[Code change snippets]
====================
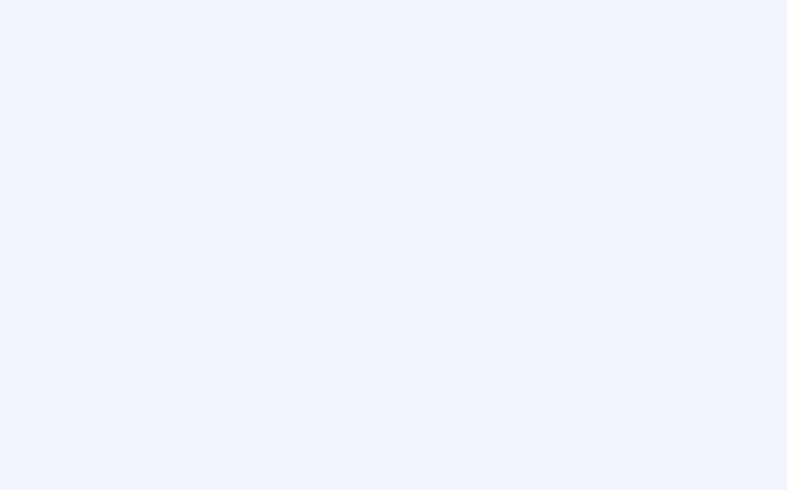
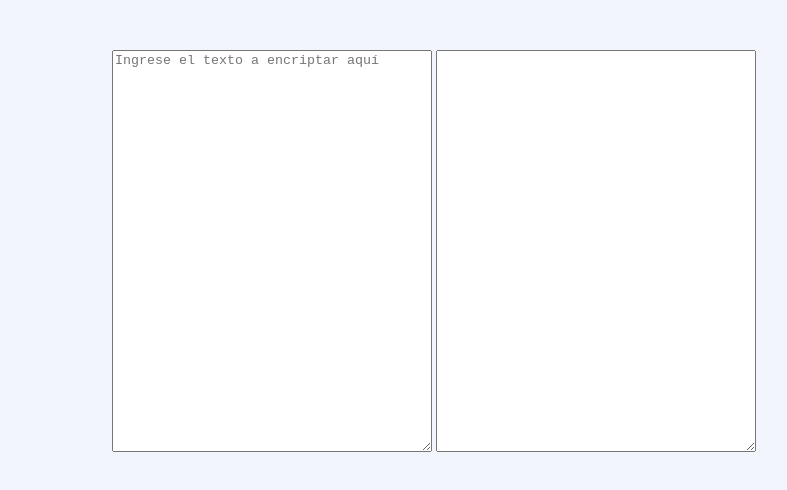
Before and after one commit to CaFeTor15/encriptador, a plain HTML site: page index.html in a window 1280 px wide. Shown: the full height of the page, 86-873 px from the left. Drawn offline with Linux system fonts and the light colour scheme.

Commit message:
Modificacion del Style para alinear los texarea

```diff
--- a/Style.css
+++ b/Style.css
@@ -11,3 +11,20 @@ body{
     padding: 50px;
 
  }
+ .contenedor-texto{
+    width: 940px;
+    margin: 0 auto;
+    padding: 50px;
+
+ }
+ .contenedor-texto li{
+    display: inline-block;
+ }
+ .input-text-encriptar{
+    color: red;
+    width: 314px;
+    height: 396px;
+    top: 168px;
+    left: 240px;
+
+ }
--- a/index.html
+++ b/index.html
@@ -14,5 +14,19 @@
         </div>
 
     </header>
+    <main>
+        <ul class="contenedor-texto">
+         <li>
+            <textarea class="input-text-encriptar" placeholder="Ingrese el texto a encriptar aquí"></textarea>
+        </li>
+        <li>
+            <textarea class="input-text-encriptar"></textarea>
+        </li>
+
+        </ul>
+    </main>
+    <footer>
+
+    </footer>
 </body>
 </html>
```
Also changed, not shown: imagenes/Rectangle 1.jpg (added).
====================
### EXERCISE GOAL
The answer is the records above, repeated exactly, with no picture in it.

### REPLY TO THE TASK
Before and after one commit to CaFeTor15/encriptador, a plain HTML site: page index.html in a window 1280 px wide. Shown: the full height of the page, 86-873 px from the left. Drawn offline with Linux system fonts and the light colour scheme.

Commit message:
Modificacion del Style para alinear los texarea

```diff
--- a/Style.css
+++ b/Style.css
@@ -11,3 +11,20 @@ body{
     padding: 50px;
 
  }
+ .contenedor-texto{
+    width: 940px;
+    margin: 0 auto;
+    padding: 50px;
+
+ }
+ .contenedor-texto li{
+    display: inline-block;
+ }
+ .input-text-encriptar{
+    color: red;
+    width: 314px;
+    height: 396px;
+    top: 168px;
+    left: 240px;
+
+ }
--- a/index.html
+++ b/index.html
@@ -14,5 +14,19 @@
         </div>
 
     </header>
+    <main>
+        <ul class="contenedor-texto">
+         <li>
+            <textarea class="input-text-encriptar" placeholder="Ingrese el texto a encriptar aquí"></textarea>
+        </li>
+        <li>
+            <textarea class="input-text-encriptar"></textarea>
+        </li>
+
+        </ul>
+    </main>
+    <footer>
+
+    </footer>
 </body>
 </html>
```
Also changed, not shown: imagenes/Rectangle 1.jpg (added).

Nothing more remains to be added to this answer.